**WHAT IS REQUIRED:** Below are the records; copy out every line that holds the word "diagram".

**RECORD EXTRACTS:**
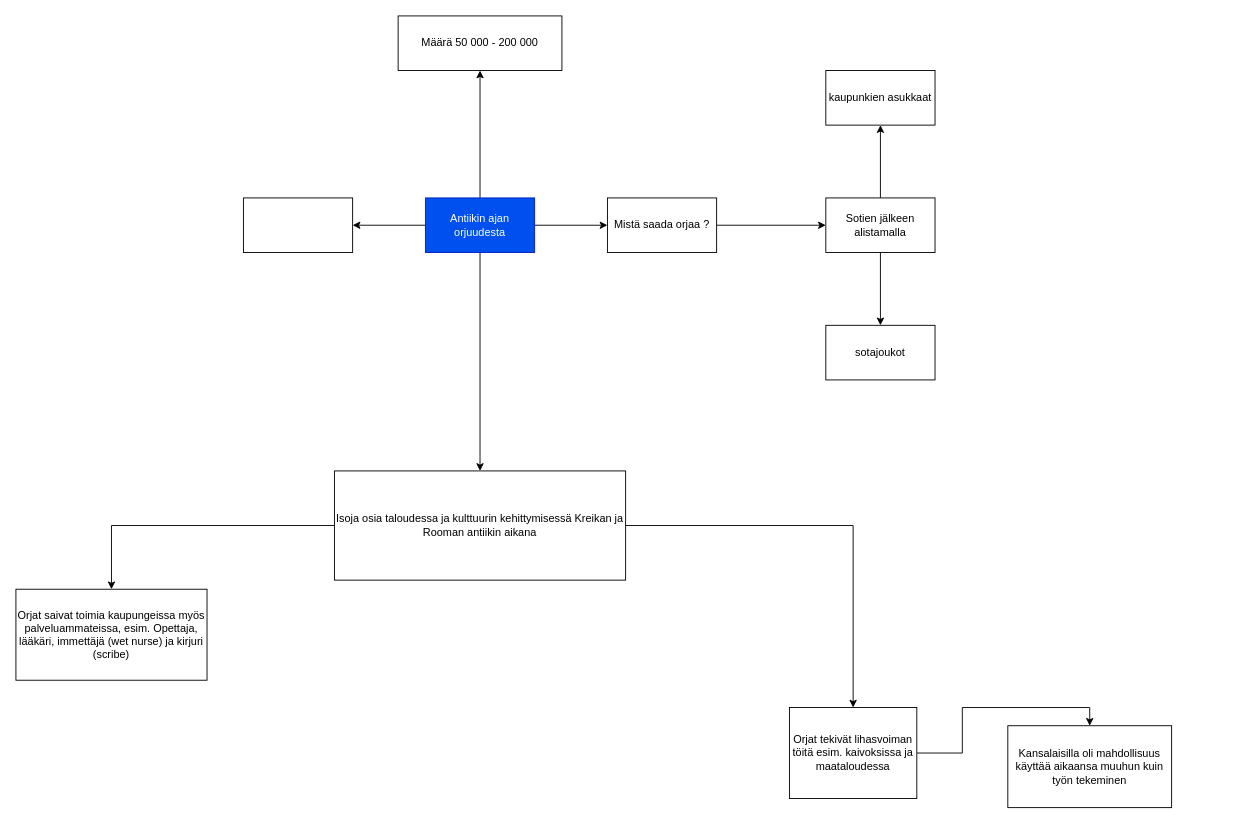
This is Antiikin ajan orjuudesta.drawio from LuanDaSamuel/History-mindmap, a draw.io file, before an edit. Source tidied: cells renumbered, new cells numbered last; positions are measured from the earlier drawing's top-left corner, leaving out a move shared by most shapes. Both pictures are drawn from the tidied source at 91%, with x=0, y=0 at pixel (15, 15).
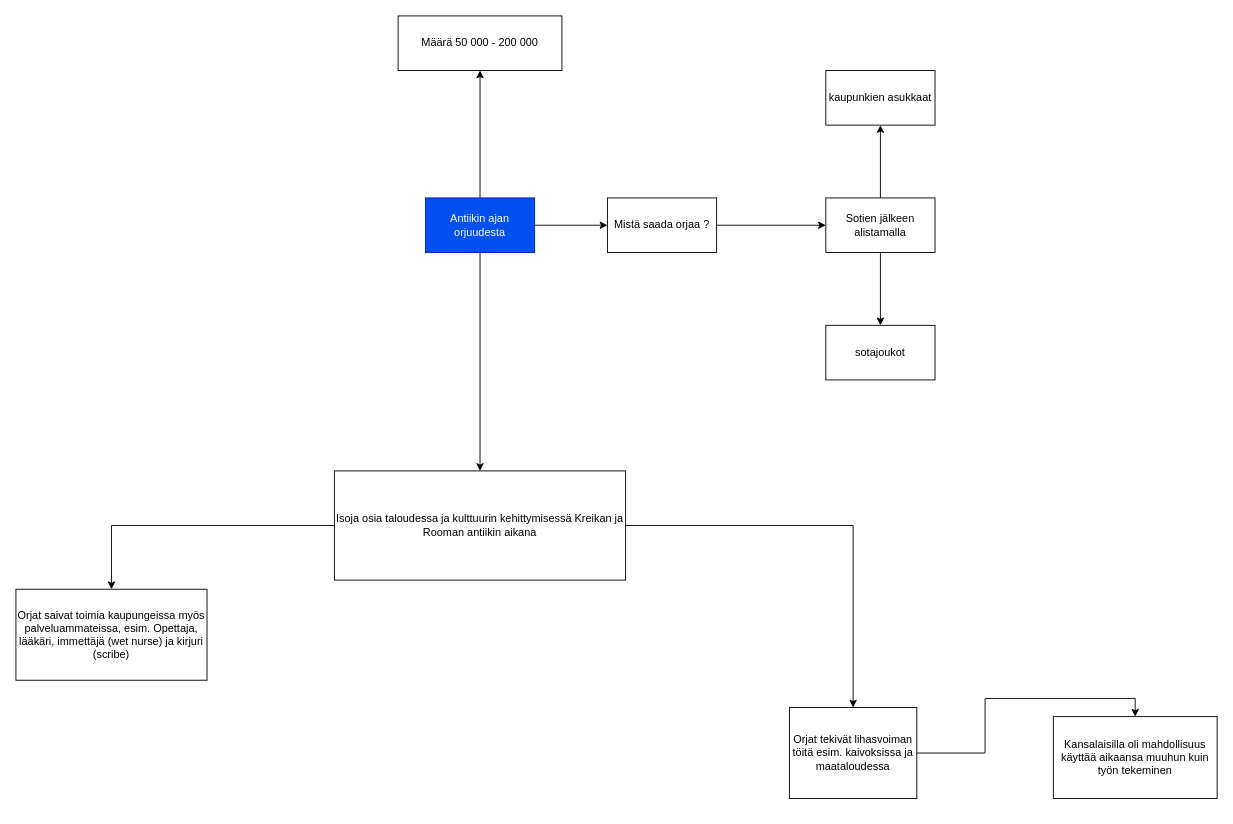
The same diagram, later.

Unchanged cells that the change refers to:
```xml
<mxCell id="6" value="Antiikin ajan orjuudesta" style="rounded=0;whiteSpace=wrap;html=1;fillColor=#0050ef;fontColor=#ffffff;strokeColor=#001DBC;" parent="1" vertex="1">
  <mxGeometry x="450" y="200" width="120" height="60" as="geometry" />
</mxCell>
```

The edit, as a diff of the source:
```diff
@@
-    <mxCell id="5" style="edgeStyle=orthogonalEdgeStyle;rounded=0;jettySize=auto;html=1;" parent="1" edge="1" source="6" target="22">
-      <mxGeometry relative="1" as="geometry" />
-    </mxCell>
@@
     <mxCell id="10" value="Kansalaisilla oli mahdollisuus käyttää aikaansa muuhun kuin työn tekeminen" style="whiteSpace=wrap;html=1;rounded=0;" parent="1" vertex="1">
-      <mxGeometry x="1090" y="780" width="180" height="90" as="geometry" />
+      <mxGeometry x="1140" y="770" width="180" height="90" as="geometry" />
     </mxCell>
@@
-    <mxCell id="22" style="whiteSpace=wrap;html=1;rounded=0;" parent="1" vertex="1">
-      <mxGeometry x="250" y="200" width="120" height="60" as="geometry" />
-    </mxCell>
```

--

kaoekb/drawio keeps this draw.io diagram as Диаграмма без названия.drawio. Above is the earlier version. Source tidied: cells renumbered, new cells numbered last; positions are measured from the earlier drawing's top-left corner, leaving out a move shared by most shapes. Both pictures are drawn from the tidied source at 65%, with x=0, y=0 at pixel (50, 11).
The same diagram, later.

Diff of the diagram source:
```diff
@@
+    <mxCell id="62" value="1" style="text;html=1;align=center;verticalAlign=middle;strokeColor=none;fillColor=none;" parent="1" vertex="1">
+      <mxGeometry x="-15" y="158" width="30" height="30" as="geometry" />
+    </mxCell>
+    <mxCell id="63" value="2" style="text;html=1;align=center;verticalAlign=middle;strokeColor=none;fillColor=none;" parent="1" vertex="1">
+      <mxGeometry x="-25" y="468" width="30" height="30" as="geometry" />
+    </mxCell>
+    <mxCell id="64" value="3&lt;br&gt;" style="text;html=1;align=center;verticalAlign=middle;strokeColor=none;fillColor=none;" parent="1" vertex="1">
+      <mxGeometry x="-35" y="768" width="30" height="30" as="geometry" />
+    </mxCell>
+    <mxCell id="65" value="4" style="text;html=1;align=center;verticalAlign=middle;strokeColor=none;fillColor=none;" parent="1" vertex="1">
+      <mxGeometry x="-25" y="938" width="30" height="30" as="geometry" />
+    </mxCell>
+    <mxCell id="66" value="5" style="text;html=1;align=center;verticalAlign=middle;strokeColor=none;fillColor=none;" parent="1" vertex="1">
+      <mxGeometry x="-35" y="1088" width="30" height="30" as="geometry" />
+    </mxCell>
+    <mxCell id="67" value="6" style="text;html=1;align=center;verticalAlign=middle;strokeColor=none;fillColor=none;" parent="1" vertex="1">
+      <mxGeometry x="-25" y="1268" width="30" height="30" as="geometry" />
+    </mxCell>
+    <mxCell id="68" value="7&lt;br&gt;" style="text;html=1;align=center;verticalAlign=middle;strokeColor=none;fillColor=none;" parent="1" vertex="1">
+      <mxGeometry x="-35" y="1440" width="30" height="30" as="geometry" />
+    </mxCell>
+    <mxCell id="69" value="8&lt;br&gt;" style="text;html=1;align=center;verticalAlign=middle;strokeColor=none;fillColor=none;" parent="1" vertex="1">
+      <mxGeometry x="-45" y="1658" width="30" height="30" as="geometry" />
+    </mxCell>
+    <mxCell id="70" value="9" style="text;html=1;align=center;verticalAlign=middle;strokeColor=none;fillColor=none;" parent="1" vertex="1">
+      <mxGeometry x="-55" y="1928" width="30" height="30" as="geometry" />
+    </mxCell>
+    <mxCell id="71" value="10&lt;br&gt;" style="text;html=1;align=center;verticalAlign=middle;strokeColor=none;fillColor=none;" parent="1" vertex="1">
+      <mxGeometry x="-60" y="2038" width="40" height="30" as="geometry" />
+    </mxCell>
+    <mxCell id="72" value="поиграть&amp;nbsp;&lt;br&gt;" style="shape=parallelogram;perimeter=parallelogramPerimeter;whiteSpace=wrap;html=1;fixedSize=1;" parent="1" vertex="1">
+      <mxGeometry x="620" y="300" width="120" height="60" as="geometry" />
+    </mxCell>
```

**EXERCISE RESPONSE:**
The same diagram, later.
kaoekb/drawio keeps this draw.io diagram as Диаграмма без названия.drawio. Above is the earlier version. Source tidied: cells renumbered, new cells numbered last; positions are measured from the earlier drawing's top-left corner, leaving out a move shared by most shapes. Both pictures are drawn from the tidied source at 65%, with x=0, y=0 at pixel (50, 11).
The same diagram, later.
Diff of the diagram source:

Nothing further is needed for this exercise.